Once you have changed the verb into the past tense, add the pronoun (or name) after the verb. This is who or what that did the action.

Learn more about adding a séimhiú to words in this guide.

Regular verbs starting with consonants

glan (verb clean)

cuir (verb put)

críoghnaigh (verb finish)

bris (verb break)

druid (verb close)

becomes ghlan

becomes chuir

becomes chríochnaigh

becomes bhris

becomes dhruid

Ghlan mé mo sheomra. - I cleaned my room.

Chuir sé a ghúthan ina phóca. - He put his phone in his pocket.

Chríochnaigh sí a hobair bhaile. - She finished her homework.

Bhris sibh an riomhaire. - You (pl) broke the computer.

Dhruid Aoife an doras. - Aoife closed the door.

Regular verbs starting with vowels

éirigh (verb rise, get up)

amharc ar (verb look at)

ól (verb drink)

éist (verb listen)

oscail (verb open)

becomes d'éirigh

becomes d'amharc (ar)

becomes d'ól

becomes d'éist

becomes d'oscail

D'éirigh mé ar a seacht a chlog. - I got up at 7 o'clock.

D'amharc sé ar an teilifís. - He watched the TV.

D'ol sí as gloine. - She drank from a glass.

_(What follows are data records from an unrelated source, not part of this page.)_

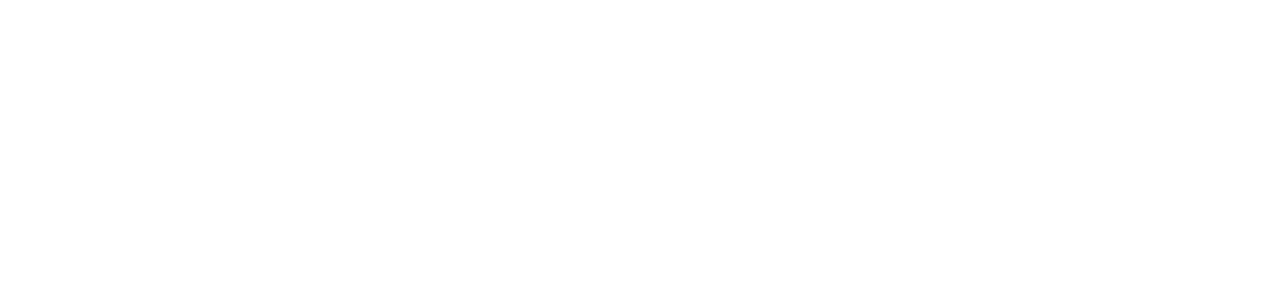
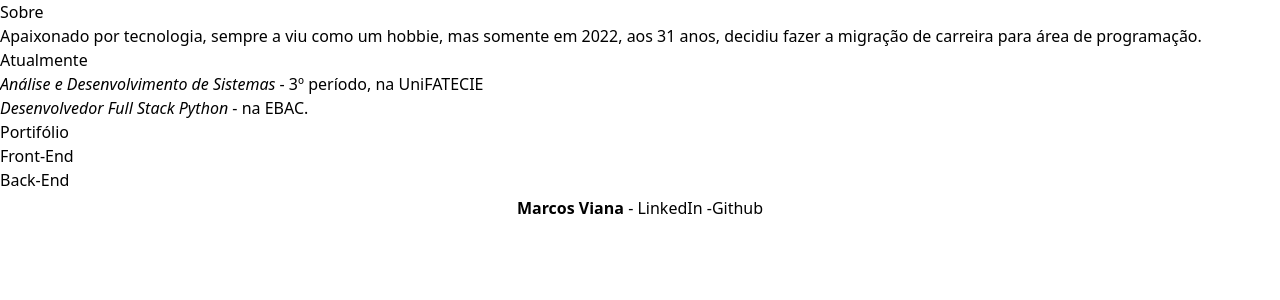
Before and after one commit to Marcosviana91/landing-page, a React (Create React App) app: page / in a window 1280 px wide. Shown: the top 300 px of the page. Built offline with nearby package versions, Linux system fonts and the light colour scheme.

Commit message:
preparação co esqueleto

```diff
--- a/src/pages/Home/index.tsx
+++ b/src/pages/Home/index.tsx
@@ -1,3 +1,59 @@
-const Home = () => <></>
+const Home = () => (
+  <>
+    <section>
+      <h1 id="sobre">Sobre</h1>
+      <p>
+        Apaixonado por tecnologia, sempre a viu como um hobbie, mas somente em
+        2022, aos 31 anos, decidiu fazer a migração de carreira para área de
+        programação.
+      </p>
+      <h2>Atualmente</h2>
+      <ul>
+        <li>
+          <em>Análise e Desenvolvimento de Sistemas</em> - 3º período, na{' '}
+          <a href="https://unifatecie.edu.br/" target="_blank" rel="noreferrer">
+            UniFATECIE
+          </a>
+        </li>
+        <li>
+          <em>Desenvolvedor Full Stack Python</em> - na{' '}
+          <a href="https://ebaconline.com.br/" target="_blank" rel="noreferrer">
+            EBAC
+          </a>
+          .
+        </li>
+      </ul>
+    </section>
+    <section>
+      <h1 id="portifolio">Portifólio</h1>
+      <div>
+        <h2>Front-End</h2>
+      </div>
+      <div>
+        <h2>Back-End</h2>
+      </div>
+    </section>
+    <footer className="w-full flex items-center justify-center h-8">
+      <div>
+        <strong>Marcos Viana</strong> -{' '}
+        <a
+          href="https://www.linkedin.com/in/marcos-viana-full-stack-python/"
+          target="_blank"
+          rel="noreferrer"
+        >
+          LinkedIn
+        </a>{' '}
+        -
+        <a
+          href="https://github.com/Marcosviana91"
+          target="_blank"
+          rel="noreferrer"
+        >
+          Github
+        </a>
+      </div>
+    </footer>
+  </>
+)
 
 export default Home
```
Also changed, not shown: 1 other file (tests, documents, lock files or other folders).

D'éist siad leis an raidió. - They listened _to the radio.

D'oscail Peadair a mhála. - Peadair opened his bag.

Regular verbs beginning with f

fág (verb leave)

freastail (verb attend, serve)

foghlaim (verb learn)

becomes d'fhág

becomes _d'fhreastail

becomes d'fhoghlaim

D'fhág mé scoil ar leath i ndiadh a trí. - I left school at half past three.

D'fhreastail siad ar choláiste eile. - They attended another college.

D'fhoghlaim Caitriona rudaí ina ranga. - Caitriona learnt things in her class.

Negative and question forms

Use the negative form when saying you didn't do something.

For example, I went becomes I did not go in the negative.

To put a verb in the negative form in the past tense in Irish, you do two things:

  • Add níor before the verb
  • Aspirate or add a séimhiú (h) to the verb if it begins with a consonant - but don't do this to vowels

Remember, don't add d' to verbs beginning with vowels or f when using níor.

PositiveNegative
chuir méI putníor chuir méI didn't put
d'ól méI drankníor ól méI didn't drink
d'fhan méI waitedníor fhan méI didn't wait

You use the question form when you want to ask if someone did something.

For example, you went becomes did you go? in the question form.

Asking questions is similar to using the negative form. To put a verb in the question form in the past tense in Irish, you do two things:

  • Add ar before the verb
  • Aspirate or add a séimhiú (h) to the verb if it begins with a consonant - but don't do this to vowels

Remember, don't add d' to verbs beginning with vowels or f when using ar.

PositiveQuestion
chuir túyou putar chuir tú?did you put?
d'ól túyou drankar ól tú?did you drink?
d'fhan túyou waitedar fhan tú?did you wait?

Irregular verbs

There are eleven irregular verbs in Irish. These verbs are called irregular because they do not follow the three rules of the past tense, or rules of other tenses.

Some of them also do not use níor and ar in their negative and question forms, and instead use and an.

They are the most commonly used verbs and it is important to know them.

The table below shows these verbs in the positive, negative and question forms.

PostiveNegativeQuestion
verb gotéighchuaighní dheacaighan ndeacaigh tú?
verb bebhíní raibhan raibh tú?
verb do, makedéanrinnení dhearnaan ndearna tú?
verb seefeicchonaicní fhacaan bhfaca tú?
verb sayabairdúirtní dúirtan ndúirt tú?
verb getfaighfuairní fhuairan bhfuair tú?
verb eatithd'ithníor ithar ith tú?
verb hearclois / cluinchualaníor chualaar chuala tú?
verb givetabhairthugníor thugar thug tú?
verb cometartháinigníor tháinigar tháinig tú?
verb catchbeir arrug mé arníor rug mé arar rug tú ar?